• **EXERCISE BRIEF**
Wherever a line in the data below holds "days", copy that line.

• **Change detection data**
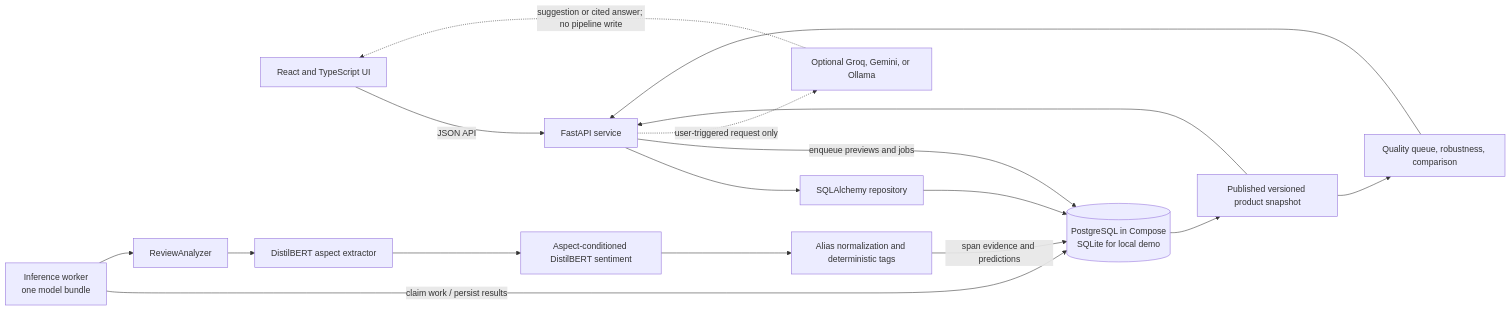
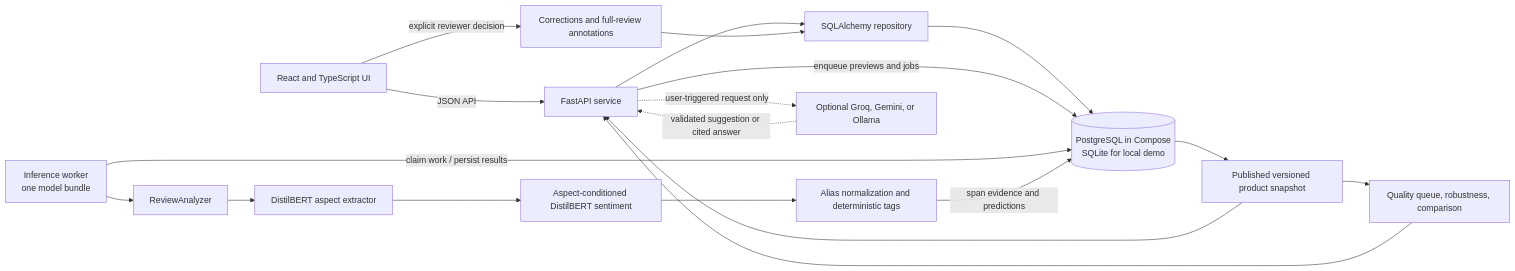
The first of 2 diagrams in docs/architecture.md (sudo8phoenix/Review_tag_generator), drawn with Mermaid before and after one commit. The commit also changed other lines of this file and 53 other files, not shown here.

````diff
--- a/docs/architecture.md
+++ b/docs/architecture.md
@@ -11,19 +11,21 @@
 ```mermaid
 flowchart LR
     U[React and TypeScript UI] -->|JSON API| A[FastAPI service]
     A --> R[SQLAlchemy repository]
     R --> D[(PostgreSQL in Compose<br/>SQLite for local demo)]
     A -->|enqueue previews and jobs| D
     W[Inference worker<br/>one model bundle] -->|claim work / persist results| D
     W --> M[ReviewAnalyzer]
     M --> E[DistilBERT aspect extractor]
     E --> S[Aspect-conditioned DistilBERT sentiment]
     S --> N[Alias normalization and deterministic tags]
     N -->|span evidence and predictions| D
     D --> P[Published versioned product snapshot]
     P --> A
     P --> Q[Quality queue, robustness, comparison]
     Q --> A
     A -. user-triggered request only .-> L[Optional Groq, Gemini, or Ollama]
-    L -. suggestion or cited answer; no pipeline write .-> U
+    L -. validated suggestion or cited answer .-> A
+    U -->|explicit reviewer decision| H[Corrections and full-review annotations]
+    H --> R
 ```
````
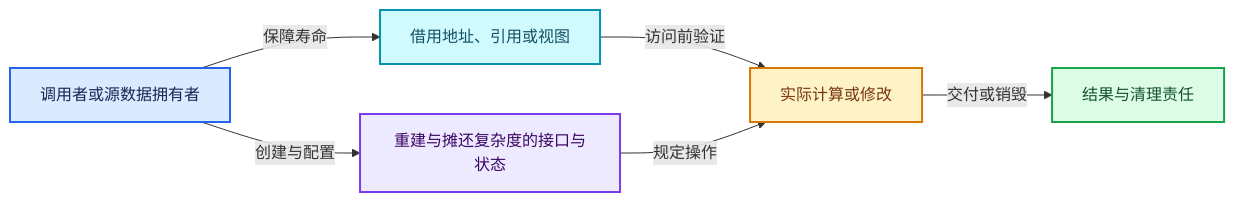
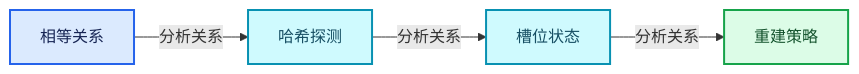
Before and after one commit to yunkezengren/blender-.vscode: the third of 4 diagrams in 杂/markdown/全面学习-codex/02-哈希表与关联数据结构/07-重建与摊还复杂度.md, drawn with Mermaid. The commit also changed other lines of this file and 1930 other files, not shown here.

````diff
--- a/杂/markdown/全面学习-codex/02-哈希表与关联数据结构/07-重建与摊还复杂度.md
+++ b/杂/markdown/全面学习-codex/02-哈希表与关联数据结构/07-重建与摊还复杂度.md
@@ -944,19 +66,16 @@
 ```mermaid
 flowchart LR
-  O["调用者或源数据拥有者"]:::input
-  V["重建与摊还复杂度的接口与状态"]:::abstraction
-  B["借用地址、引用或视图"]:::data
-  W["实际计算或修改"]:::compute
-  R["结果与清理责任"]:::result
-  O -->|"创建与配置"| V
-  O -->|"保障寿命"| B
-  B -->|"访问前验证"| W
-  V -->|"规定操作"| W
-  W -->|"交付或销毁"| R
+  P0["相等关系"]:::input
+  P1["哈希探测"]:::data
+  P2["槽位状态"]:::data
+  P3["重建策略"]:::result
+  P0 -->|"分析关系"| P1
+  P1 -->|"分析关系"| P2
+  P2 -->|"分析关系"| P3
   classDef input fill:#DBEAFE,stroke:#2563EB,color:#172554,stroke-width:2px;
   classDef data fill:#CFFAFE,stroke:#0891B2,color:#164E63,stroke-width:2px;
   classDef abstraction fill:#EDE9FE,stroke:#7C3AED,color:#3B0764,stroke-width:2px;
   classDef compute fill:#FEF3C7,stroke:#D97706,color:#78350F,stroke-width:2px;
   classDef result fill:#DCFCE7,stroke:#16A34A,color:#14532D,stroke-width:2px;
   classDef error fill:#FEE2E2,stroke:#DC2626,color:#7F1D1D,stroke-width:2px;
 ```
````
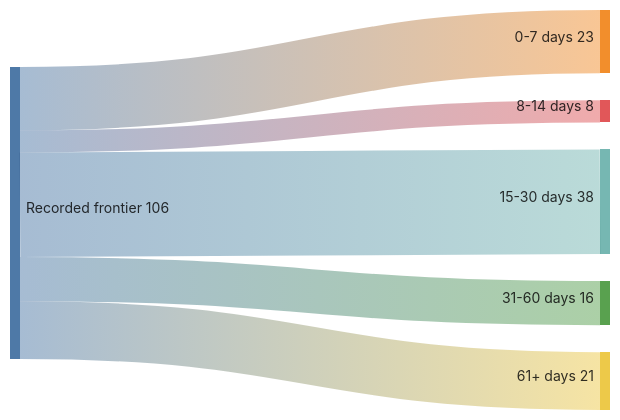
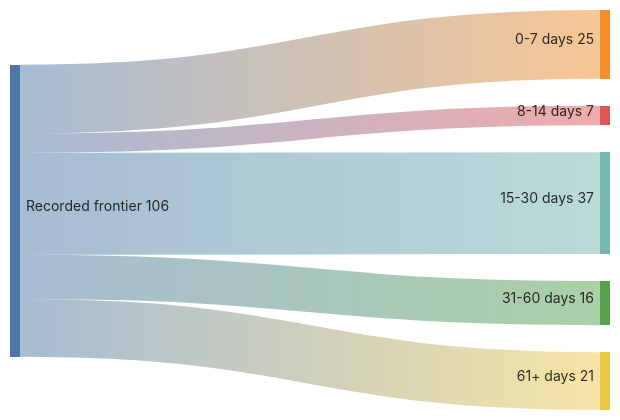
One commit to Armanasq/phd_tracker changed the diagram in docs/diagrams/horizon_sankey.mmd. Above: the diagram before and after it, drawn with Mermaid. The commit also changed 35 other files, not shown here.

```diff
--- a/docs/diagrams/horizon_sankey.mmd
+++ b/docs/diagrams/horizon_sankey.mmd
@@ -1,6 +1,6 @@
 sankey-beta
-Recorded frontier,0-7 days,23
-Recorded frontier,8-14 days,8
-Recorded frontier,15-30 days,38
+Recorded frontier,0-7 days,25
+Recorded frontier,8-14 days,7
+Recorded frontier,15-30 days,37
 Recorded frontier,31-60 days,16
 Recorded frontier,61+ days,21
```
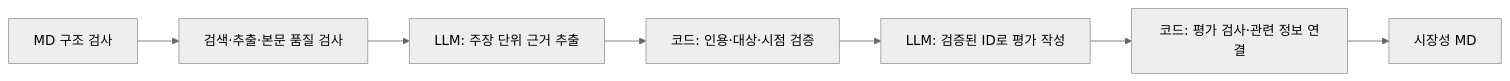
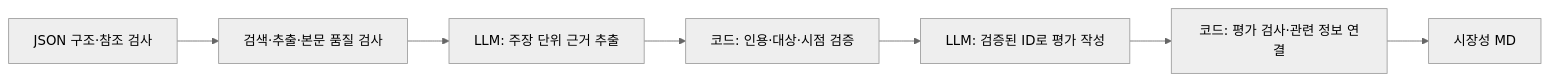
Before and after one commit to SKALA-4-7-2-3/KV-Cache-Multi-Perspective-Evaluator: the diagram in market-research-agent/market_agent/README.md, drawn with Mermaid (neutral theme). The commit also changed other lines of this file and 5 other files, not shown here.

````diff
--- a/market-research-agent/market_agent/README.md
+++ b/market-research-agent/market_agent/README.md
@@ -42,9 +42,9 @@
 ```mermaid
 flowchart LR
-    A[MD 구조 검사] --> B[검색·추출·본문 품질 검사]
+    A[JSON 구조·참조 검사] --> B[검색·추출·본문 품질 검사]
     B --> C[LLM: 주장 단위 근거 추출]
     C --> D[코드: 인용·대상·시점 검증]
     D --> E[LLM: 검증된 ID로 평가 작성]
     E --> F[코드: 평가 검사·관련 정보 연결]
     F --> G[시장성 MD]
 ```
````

• **RESULT OF THE EXERCISE**
-Recorded frontier,0-7 days,23
-Recorded frontier,8-14 days,8
-Recorded frontier,15-30 days,38
+Recorded frontier,0-7 days,25
+Recorded frontier,8-14 days,7
+Recorded frontier,15-30 days,37
 Recorded frontier,31-60 days,16
 Recorded frontier,61+ days,21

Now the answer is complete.